One concept central to Freedom of Speech is the public forum. Public forums are places such as parks, city squares or other places people may gather in public. The government cannot discriminate in allowing some groups to speak out in these areas and not others. It can, however, regulate the time, manner and place of speech in these places. So, for example, the government could prevent loud concerts or demonstrations at night, but could not say that only Christians or anti-abortion activists can not do this.
2008 Supreme Court
of the United States
The Supreme Court has ruled that students in school do not have exactly the same free speech rights that adults do. In general, the adults controlling the school can regulate the speech of students in publications or other forums where the speech is believed to be somehow violating or undermining the educational mission. So, for example, the school could prevent a student from giving a sexually suggestive speech, or from promoting illegal behavior.
Students do not, though, lay down their constitutional rights at the school door. In a very famous First Amendment Supreme Court case called Tinker vs. Des Moines School District, in 1969, students who had been expelled for wearing black armbands protesting the Vietnam War, were judged to have had their right to Freedom of Speech unjustly violated. The Court said that they had the right to express this symbolic representation of their belief against the war. The Court said the school could only restrict student speech if it were to "materially and substantially disrupt" the classroom.
Freedom of Speech Clause -
Campaign finance reform
One area of contention regarding the Freedom of Speech Clause is whether or not the government can regulate the amounts given and spent during political campaigns. The Court ruled in 1976 that the government could not put limits on individual expenditures if they were done apart from the official campaign of a candidate, but that the amount of a donation from an individual to a campaign could be regulated.

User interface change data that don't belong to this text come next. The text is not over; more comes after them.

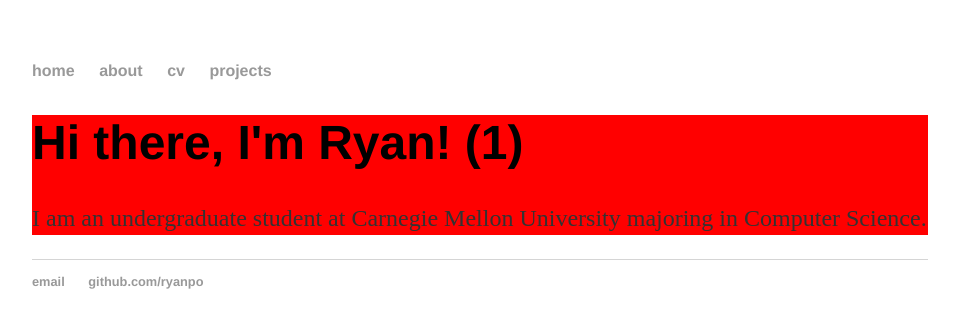
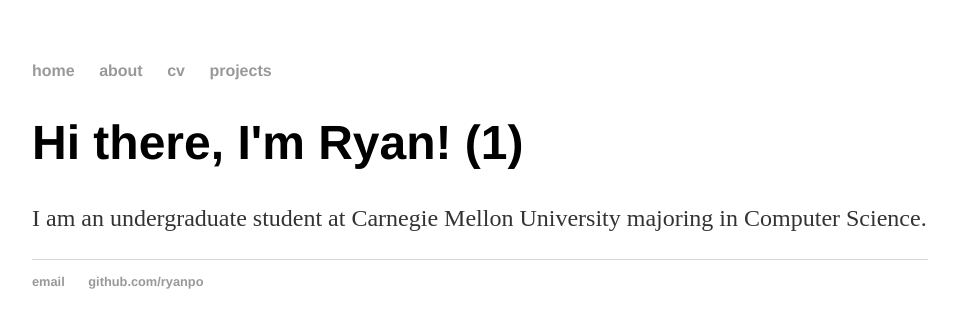
Before and after one commit to ryanpo/ryanpo.github.io, a Jekyll site: the page built from index.html, in a window 1280 px wide. Shown: the top 328 px of the page, without its empty margins (160-1119 px from the left). Built offline with Jekyll 4.4.1, drawn with Linux system fonts in a browser that asks for light colours.

Commit message:
fixed default layout

```diff
--- a/_layouts/default.html
+++ b/_layouts/default.html
@@ -17,7 +17,7 @@
 <li><a href="/projects">projects</a></li>
 </ul>
     </nav>
-<div class="container">
+<div class="blurb">
 
   {{ content }}
 
--- a/css/main.css
+++ b/css/main.css
@@ -28,12 +28,14 @@
 .cv address, .cv p { font-size: 1.2em; }
 .cv .download { float: right; font-size: .8em; text-transform: uppercase; }
 
+.blurb {
+  position: relative;
+}
 
 .container {
   position: relative;
   width: 100%;
-  background-color: red;
-
+  max-width: 400px;
 
 }
 
--- a/index.html
+++ b/index.html
@@ -2,7 +2,7 @@
 layout: default
 title: Ryan Po's Site
 ---
-<div class="blurb">
+<div>
 	<h1>Hi there, I'm Ryan! (1)</h1>
 	<p>I am an undergraduate student at Carnegie Mellon University majoring in Computer Science.</p>
 </div>
--- a/projects/index.html
+++ b/projects/index.html
@@ -2,10 +2,11 @@
 layout: default
 title: Ryan's Projects
 ---
-<div class="blurb">
+<div>
 <h1>Fade in Overlay Icon (3) </h1>
 <p>Hover over the image to see the effect.</p>
 </div>
+
 
 <div class="container">
   <img src="/images/code.png" alt="Avatar" class="image">
```
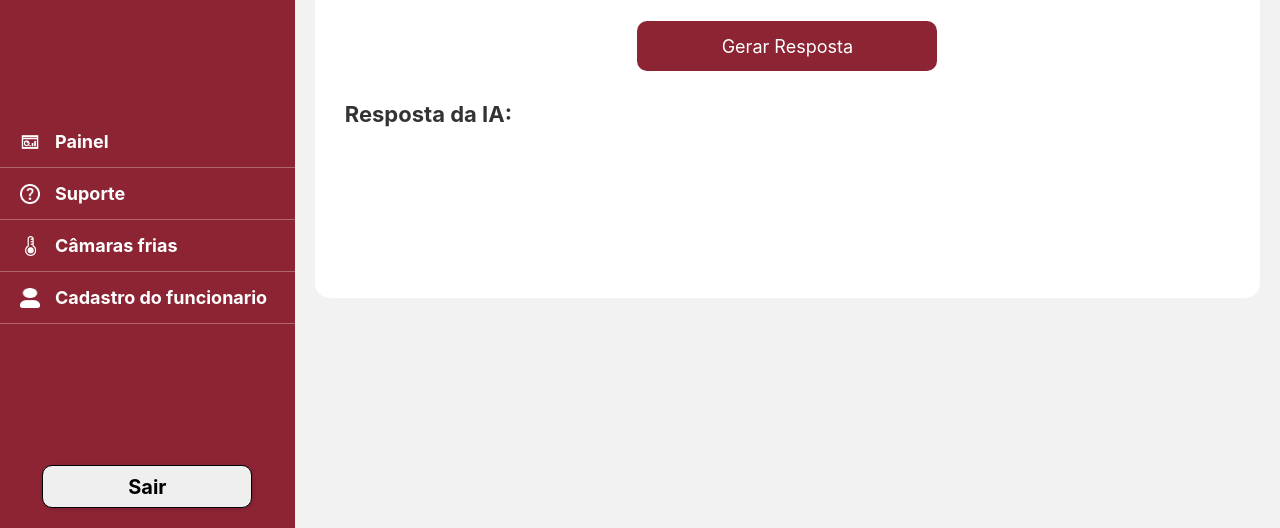
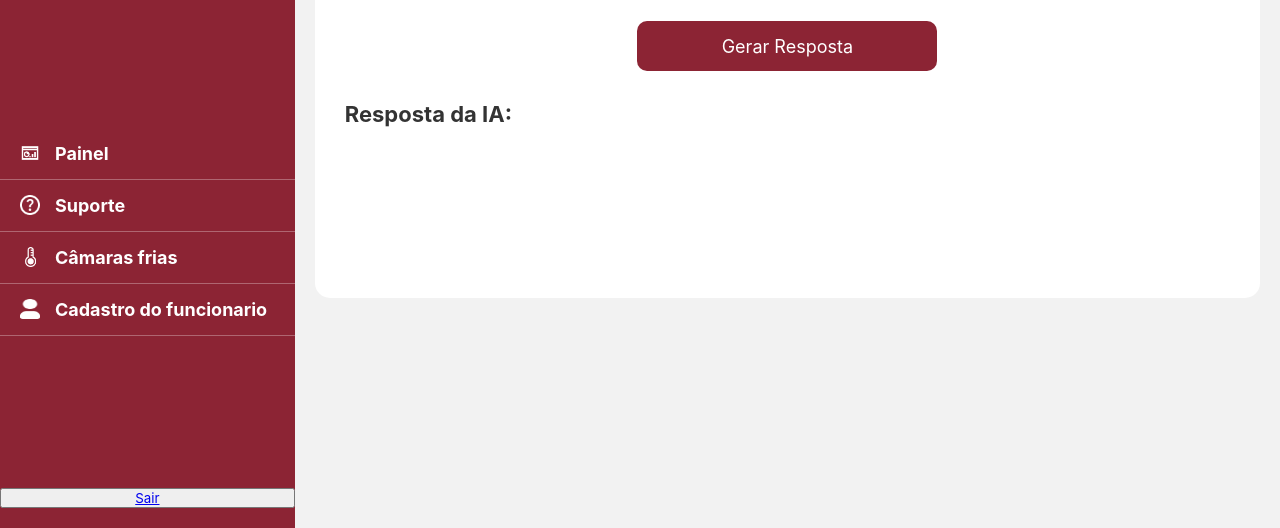
Before and after one commit to Meat-TechS/Projeto-Meatech-grupo, a website: page web-data-viz-main/public/dashboard/bobia.html in a window 1280 px wide. Shown: the part 272-800 px from the top of the page. Drawn offline with Linux system fonts and the light colour scheme.

Commit message:
Alterei  css do menu

```diff
--- a/web-data-viz-main/public/dashboard/style/menu.css
+++ b/web-data-viz-main/public/dashboard/style/menu.css
@@ -36,6 +36,8 @@
     border-radius: 10px;
     border: 1px solid black;
     font-weight: bold;
+    text-decoration: none;
+    color: black;
 }
 
 .menu .img-h1 {
@@ -77,21 +79,3 @@
     height: 20px;
     margin-right: 15px;
 }
-
-.menu button{
-    width: 210px;
-    height: 43px;
-    align-self: center;
-    border-radius: 10px;
-    border: none;
-    font-size: 20px;
-    font-weight: bold;
-    box-shadow: 1px 1px 4px #00000023;
-    border: 1px solid rgb(0, 0, 0);
-    cursor: pointer;
-}
-
-.menu a {
-    text-decoration: none;
-    color: #000000;
-}
--- a/web-data-viz-main/public/dashboard/style/suporte.css
+++ b/web-data-viz-main/public/dashboard/style/suporte.css
@@ -1,9 +1,7 @@
 * {
     font-family: "Inter", sans-serif;
 }
-.container{
-    display: flex;
-}
+
 .main{
     display: flex;
     flex-direction: column;
```
Also changed, not shown: web-data-viz-main/public/dashboard/suporte.html (+2 -1 lines).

The reason for regulation is that some people believe that very large donors such as wealthy corporations or individuals would have a larger influence on the political process than small donors. So they want to make the amount any individual donor can make equal. Other people see this as an
absolute violation of free speech because the government is in effect telling people how much they can support a candidate.
For a complete list of Supreme Court cases having to do with the Freedom of Speech Clause, please click here and pick the topic of your choosing from a list of Freedom of Expression topics, all having to do with Freedom of Speech, Freedom of the Press, Freedom of Assembly and Freedom to Petition the Government.
Thanks for reading the Freedom of Speech Clause with
Revolutionary War and Beyond!
If you would like to read about the meanings of each amendment, go to the First Ten Amendments page here.
Read about other clauses of the First Amendment:
Free Exercise Clause
Freedom of the Press Clause
Freedom of Assembly Clause
Freedom of Petition Clause
Preamble to the Bill of Rights
Learn about the 1st Amendment here.
Learn about the 2nd Amendment here.
Learn about the 3rd Amendment here.
Learn about the 4th Amendment here.
Learn about the 5th Amendment here.
Learn about the 6th Amendment here.
Learn about the 7th Amendment here.
Learn about the 8th Amendment here.
Learn about the 9th Amendment here.
Learn about the 10th Amendment here.
Read the Bill of Rights here.
Learn more about the Bill of Rights with the following articles:
Like This Page?